Women in the Scottish traditional and folk music scene say it is time for “inappropriate behaviour” by men to stop.
Women working in the Scottish trad and folk music scene are calling for an end to “inappropriate behaviour” and sexism by men.
Glasgow musician and lecturer in traditional music Jenn Butterworth says young women have been sharing harrowing stories online about sexual abuse, harassment and misogyny within trad and folk music in Scotland.
“Everyone is fully aware these things are going on,” she told BBC Scotland’s The Nine, and women are speaking out in the hope it can finally change.
Fiddle player and academic Rona Wilkie says more “hair-raising” stories are coming out every week about what young women especially are subjected to from men in the industry.
Rona, from Oban, won the young traditional musician of the year award in 2012 at the age of 22 but she has been performing since she was very young.
She says she looks back on the attention she got from older men when she first performed at Celtic Connections at the age of 15 and thinks it was part of a culture dominated by older men who did not respect young women.
“I was brought up in the north, where I guess I had been under the wing of my parents, so I had not been exposed to the pub culture in the same way,” she says.

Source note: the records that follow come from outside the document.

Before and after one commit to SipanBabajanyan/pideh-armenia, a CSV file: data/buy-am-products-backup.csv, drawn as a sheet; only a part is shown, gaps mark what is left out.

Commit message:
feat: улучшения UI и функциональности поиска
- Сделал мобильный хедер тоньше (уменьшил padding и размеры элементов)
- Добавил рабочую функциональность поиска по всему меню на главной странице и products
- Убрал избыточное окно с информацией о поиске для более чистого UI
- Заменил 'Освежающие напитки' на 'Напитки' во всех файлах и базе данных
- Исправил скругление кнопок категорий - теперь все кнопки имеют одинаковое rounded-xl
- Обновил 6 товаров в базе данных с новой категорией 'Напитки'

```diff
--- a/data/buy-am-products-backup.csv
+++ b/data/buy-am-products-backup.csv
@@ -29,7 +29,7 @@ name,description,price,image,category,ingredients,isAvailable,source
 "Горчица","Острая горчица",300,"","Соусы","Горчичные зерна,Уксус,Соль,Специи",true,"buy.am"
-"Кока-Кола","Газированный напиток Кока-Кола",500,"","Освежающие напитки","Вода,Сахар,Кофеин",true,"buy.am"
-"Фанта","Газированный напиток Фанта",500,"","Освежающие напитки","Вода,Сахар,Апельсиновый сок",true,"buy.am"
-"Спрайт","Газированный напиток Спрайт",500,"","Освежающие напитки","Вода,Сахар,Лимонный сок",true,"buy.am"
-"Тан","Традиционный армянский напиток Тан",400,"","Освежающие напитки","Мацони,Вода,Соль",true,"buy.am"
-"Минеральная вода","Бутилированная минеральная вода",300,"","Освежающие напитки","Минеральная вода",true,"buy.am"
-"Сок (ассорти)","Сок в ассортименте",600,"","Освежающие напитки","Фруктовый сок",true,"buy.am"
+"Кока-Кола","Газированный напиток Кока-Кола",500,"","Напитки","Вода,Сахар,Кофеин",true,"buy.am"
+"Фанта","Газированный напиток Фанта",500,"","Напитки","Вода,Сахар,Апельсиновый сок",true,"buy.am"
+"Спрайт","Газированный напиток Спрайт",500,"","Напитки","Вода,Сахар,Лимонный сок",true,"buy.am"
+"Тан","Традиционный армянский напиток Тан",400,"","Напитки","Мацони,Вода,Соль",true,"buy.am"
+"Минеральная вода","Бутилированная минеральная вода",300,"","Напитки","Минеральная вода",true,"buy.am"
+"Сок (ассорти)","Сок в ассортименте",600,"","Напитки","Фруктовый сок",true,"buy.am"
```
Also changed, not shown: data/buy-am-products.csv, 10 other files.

“I was playing at a high level for my age and all of a sudden there was lots of men who wanted to talk to me. I look back at it now and I think ‘there were lots of really good players, it was not necessary to do that’.”
Naomi Phol, the general secretary of the Musicians’ Union, says men have always wielded the power in the trad music scene.
She says: “You have got people who say they can make or break your career and they are holding a certain amount of power, either through being quite high profile or by working for a label or being a promoter or booker. The imbalance of power is quite off in music.”
Ms Phol says women have been afraid to speak up but are now following the example of the #MeToo movement in which they expose sex abuse and harassment.
“I think our role is to keep talking about it and keep the pressure up so that it does not get forgotten,” she says.
The BIT Collective, which was set up to tackle gender inequality in Scotland’s trad music scene, wants a “fundamental culture change” in the attitude to women’s safety, equality and dignity.
It is calling for a code of ethics to protect women and send a clear “zero tolerance” message to men.
Rona says: “We have to be hopeful that change will come and I am very encouraged by all the people who have been supportive.
“I think we have to push for change and make sure this is not tokenistic support.
“We know that there have been discussions about this behaviour for a long time and let’s try and make sure this means we no longer have to talk about this to future generations.”